Moms for Liberty members can position themselves as just regular moms somehow outside politics because, as religion scholar Sara Moslener has argued, white womanhood and white Christian nationalism reinforce each other. The mothers’ moral authority is perceived to endow them with perpetual innocence, and the United States is perceived to inherit its moral authority from Christian founders—rendering both the mothers and the nation incapable of committing injustice. The several hundred protesters outside the summit, some of them mothers themselves who held signs about protecting free public libraries and celebrating trans kids, aren’t like these moms at all, co-founder Tiffany Justice told the closing-night gala dinner guests. Inside the convention hotel, “we’re having a great time,” she said, adding abruptly and ominously, “If you don’t stand now, what is the future for your children? It will be bleak, it will be dark, there will be death.”
This is the kind of political work—preparing themselves, much as a militia might, for a coming conflict between good and evil—for which Moms for Liberty was designated this year by the Southern Poverty Law Center as an “anti-government extremist” group. Descovich and Justice accused SPLC of “[n]ame-calling,” while Ziegler called it “a leftist attack.” But there have long been traceable links between Moms for Liberty and two of the groups that played a leading role in the January 6 insurrection. Some Moms for Liberty members maintain relationships with the Proud Boys. Moms for Liberty even invited a member of the Oath Keepers to speak at the Philadelphia summit.
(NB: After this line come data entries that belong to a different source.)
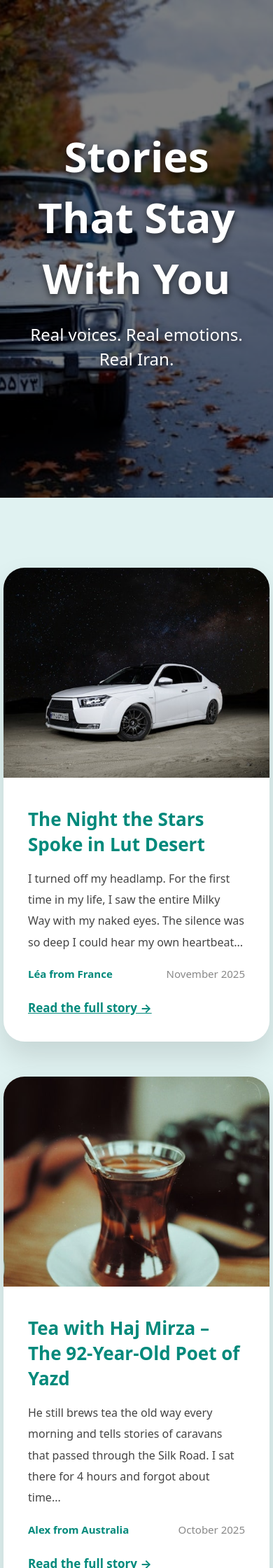
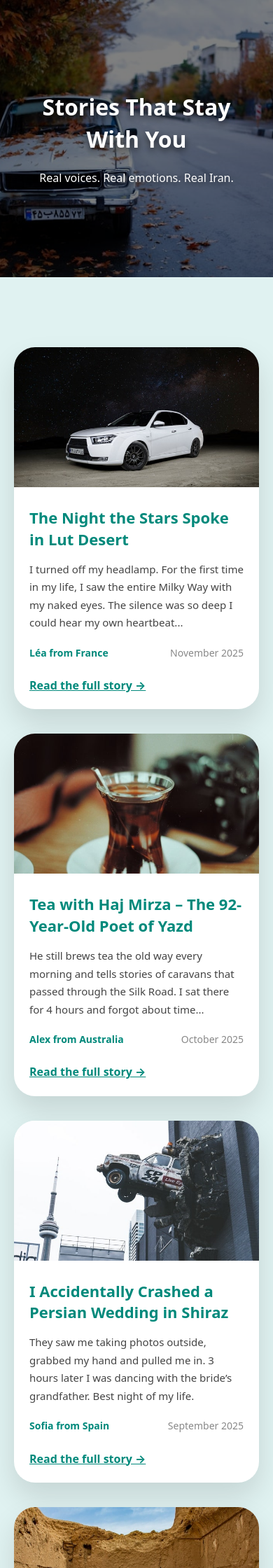
Before and after one commit to Ali-Arezoomandi/IranWander, a Flask app: page /stories in a window 390 px wide. Shown: the top 2240 px of the page at 70% size. Run offline with Flask 3, Linux system fonts and the light colour scheme.

Commit message:
fixed responsive

```diff
--- a/IranWander/iranwander/static/css/main.css
+++ b/IranWander/iranwander/static/css/main.css
@@ -57,6 +57,7 @@ body {
   display: flex;
   align-items: center;
   gap: 0.6rem;
+  margin-left: 1rem;
 }
 .logo img {
   width: 42px;
--- a/IranWander/iranwander/templates/stories.html
+++ b/IranWander/iranwander/templates/stories.html
@@ -3,6 +3,106 @@
 
 {% block content %}
 <link rel="stylesheet" href="{{ url_for('static', filename='css/pages.css') }}">
+
+<style>
+@media (max-width: 480px) {
+    section:first-of-type {
+        padding: 130px 20px !important;
+    }
+    section:first-of-type h1 {
+        font-size: 38px !important;
+    }
+    section:first-of-type p {
+        font-size: 18px !important;
+    }
+    section:nth-of-type(2) > div {
+        grid-template-columns: 1fr !important;
+        gap: 35px !important;
+    }
+    article img {
+        height: 220px !important;
+    }
+    article div[style*="padding:"] {
+        padding: 25px !important;
+    }
+    article h3 {
+        font-size: 22px !important;
+    }
+    article p {
+        font-size: 15px !important;
+        line-height: 1.7 !important;
+    }
+    article div[style*="display: flex"] {
+        font-size: 14px !important;
+    }
+    article a {
+        font-size: 16px !important;
+    }
+}
+
+@media (max-width: 414px) {
+    section:first-of-type h1 {
+        font-size: 34px !important;
+    }
+    article img {
+        height: 200px !important;
+    }
+}
+
+@media (max-width: 390px) {
+    section:first-of-type h1 {
+        font-size: 32px !important;
+    }
+    section:first-of-type p {
+        font-size: 16px !important;
+    }
+    article div[style*="padding:"] {
+        padding: 22px !important;
+    }
+}
+
+@media (max-width: 360px) {
+    section:first-of-type h1 {
+        font-size: 28px !important;
+    }
+    section:first-of-type p {
+        font-size: 14px !important;
+    }
+    article img {
+        height: 180px !important;
+    }
+    article h3 {
+        font-size: 19px !important;
+    }
+}
+
+@media (max-width: 320px) {
+    section:first-of-type {
+        padding: 110px 15px !important;
+    }
+    section:first-of-type h1 {
+        font-size: 26px !important;
+    }
+    section:first-of-type p {
+        font-size: 13px !important;
+    }
+    article div[style*="padding:"] {
+        padding: 18px !important;
+    }
+    article img {
+        height: 160px !important;
+    }
+    article h3 {
+        font-size: 17px !important;
+    }
+    article p {
+        font-size: 13px !important;
+    }
+    article a {
+        font-size: 14px !important;
+    }
+}
+</style>
 
 <section
     style="background: url('/static/img/stories.jpg') center/cover no-repeat; color: white; padding: 180px 20px; text-align: center; position: relative;">
@@ -40,7 +140,6 @@
             </div>
         </article>
         {% endfor %}
-
     </div>
 </section>
 {% endblock %}
```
That is the true face of Moms for Liberty. It’s not that white Christian nationalists are somehow using these “regular moms” for their own ends. That would absolve these women, who in fact share those ends. And they are working toward them, methodically and unapologetically, in far more public view.